- The Abbey of the Genesee - https://www.geneseeabbey.org -

December 25, 2017

Fr. Gerard D’Souza, OCSO

December 25, 2017
Midnight Mass

I often have this experience when I fly and look the earth from 28000 feet. It is very flattering. You are the lord of all you survey. You can take in huge cities in at a glance, snow-capped mountains seem like bumps, mighty rivers like tiny ribbons, huge container ships look like silver white dots in the ocean. I have to keep reminding myself, that it is an illusion. Modern technology has overcome the limits of my body for a short time. But if I were suddenly dropped into the middle of a large city, on the ground, I would be instantly overwhelmed by the noise of the traffic. I would be dwarfed by the buildings, be lost in the crowd. In short, in the aircraft I may think I am an angel spirit. But on the earth, because I have a body that weighs me down, a body that can be tired, a body that must be fed and clothed, a body that can be hurt or killed, my hubris in the plane quickly changes to apprehension, anxiety etc. With this in mind, I would like to then take a look at the Gospel tonight because it has a strange reversal.

A decree went out from Caesar Augustus that the whole world was to be enrolled.

And our gospel says Joseph went up from Galilee to Judea to the city of Bethlehem to be enrolled with Mary his betrothed who was with child. Who inhabits the 30000 foot space, it is a man – Caesar Augustus. He issues a decree from the stratosphere. He does not have to leave his palace. His minions do his bidding. And who is on the ground? It is God limited by a body. The decree affects him physically. They are not rich people. They cannot buy exemptions. They must move at the most inconvenient and difficult time for Mary and the baby. There is no moving service to pack their things up, no angels bearing them up on a flying carpet. Joseph, Mary and the baby, like every poor person just have to deal with the disruption that a rich and powerful man causes. They have pack, they have to travel, they have to look for a room and are unable to get one. All the anxieties that attend our human condition – God knows. He who should be at 30000 feet is on the ground like one of us. Man who is dust and ashes, in his pride and power is at 30000 feet moving God aorund. God who is higher than the highest heavens, has descended to ground zero. This says something about who we are and who God is.

It is the rare human being who does not harbor secret illusions of personal grandeur. Pride and vanity are second nature to us. None of us like to be brought face to face with our sin, our poverty. We run from this as from a house on fire. We spend a lifetime covering up this nakedness in fear and shame, fearful that our cover might be blown at any moment. Even when it comes to spirituality, how many of us secretly seek the path of power and success and freedom from suffering by doing things for God in the hope of a reward. We are ground zero but are always trying to escape it. Christ Jesus comes to ground zero to tell us that it is okay to be there. We do not have fly to the heavens. God will meet us in our most fundamental state of poverty.
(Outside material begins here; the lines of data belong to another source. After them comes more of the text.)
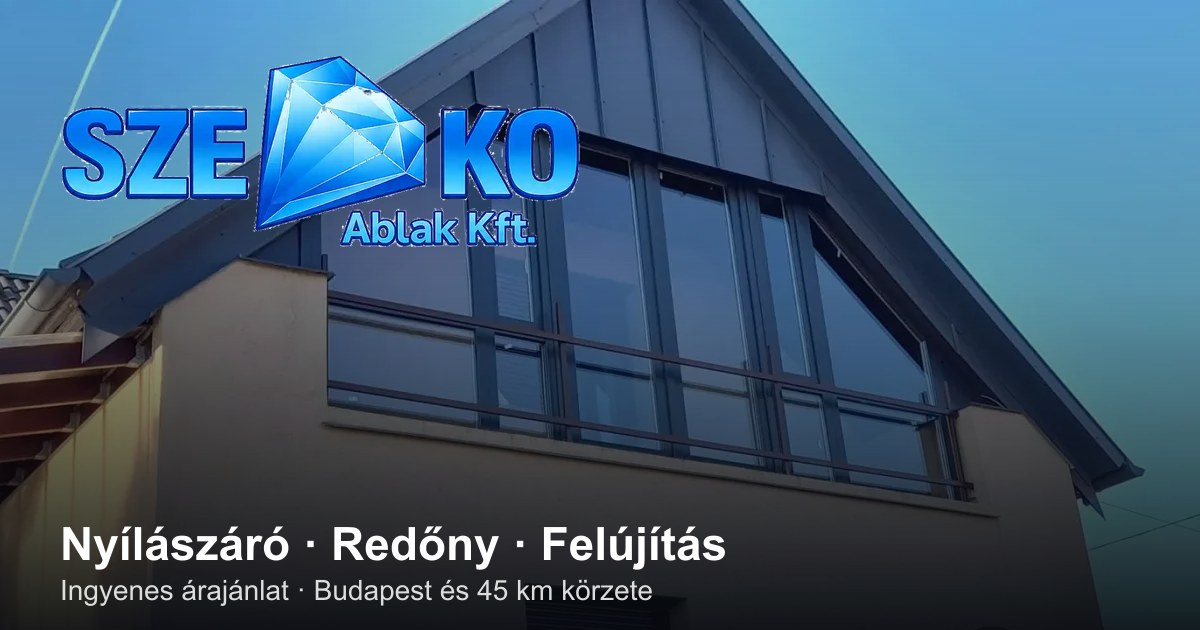
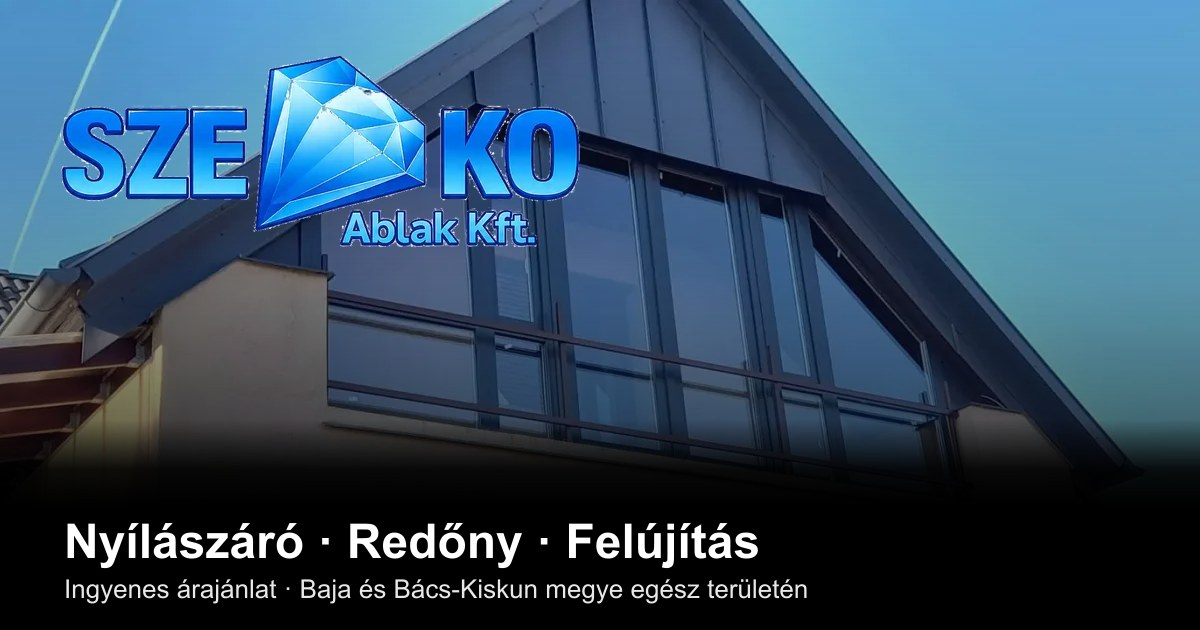
OG-kép szövegjavítás és Google Cégprofil bekötése
- public/og-image.jpg: a sablonból örökölt "Budapest és 45 km körzete"
  felirat cseréje "Baja és Bács-Kiskun megye egész területén"-re
- scripts/og-image.mjs: a szövegsáv újrarajzolására szolgáló generátor
- app/layout.tsx: a Google Cégprofil URL-je felvéve a LocalBusiness
  strukturált adat sameAs mezőjébe

Claude-Session: https://claude.ai/code/session_019ueSwfMqpGpEEWyjD1B5R6

Changed region(s): [[0.0, 0.6635, 1.0, 1.0]]

diff --git a/app/layout.tsx b/app/layout.tsx
@@ -64,7 +64,10 @@ const localBusinessSchema = {
   telephone: ["+36202191858", "+36202194514"],
   email: "szeko2010@gmail.com",
   priceRange: "$$",
-  sameAs: ["https://www.facebook.com/szekoablak/"],
+  sameAs: [
+    "https://www.facebook.com/szekoablak/",
+    "https://maps.google.com/?cid=13320074204453036370",
+  ],
   foundingDate: "2010",
   address: {
     "@type": "PostalAddress",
The angels who appeared to the shepherds gave them a sign. You will find an infant wrapped in swaddling clothes and lying in a manger. In reflecting on this, I was struck by the sign. The angel did not say – you will find a heavenly light shining around the infant as you do in all your Christmas cards, where the stable is warm and toasty and clean and the animals do not emit animal odor. Nor did the angel say, now if you peer past the infant, you will see hidden around him mighty angels guarding him and this will be your sign. The sign is not of power and glory. It is of poverty. And this poverty is permanent for Jesus. It is not an act He puts on and then takes off at the end of the play. He is poor. He hobnobs with the poor and the sinners. He dies desolate on the Cross, he has to be buried in the tomb of another man.

His great presence among us even today is just plain bread, how much simpler and poorer can you get than the lowly Eucharistic bread. My brothers and sisters consider the poverty and humility of God. This is who God is. This is the last word from the Father, there is no other Word now – it is that God is poor and humble because God wants to be with us. He wants us that badly. There is no powerful giant lurking in the background while the infant is just the front. There is just the infant. The choice is ours – either we scoff, jeer, at the infant and go look for another God who seems to have it together or we believe. And if we believe then the humility of God must transform our own pride and vanity.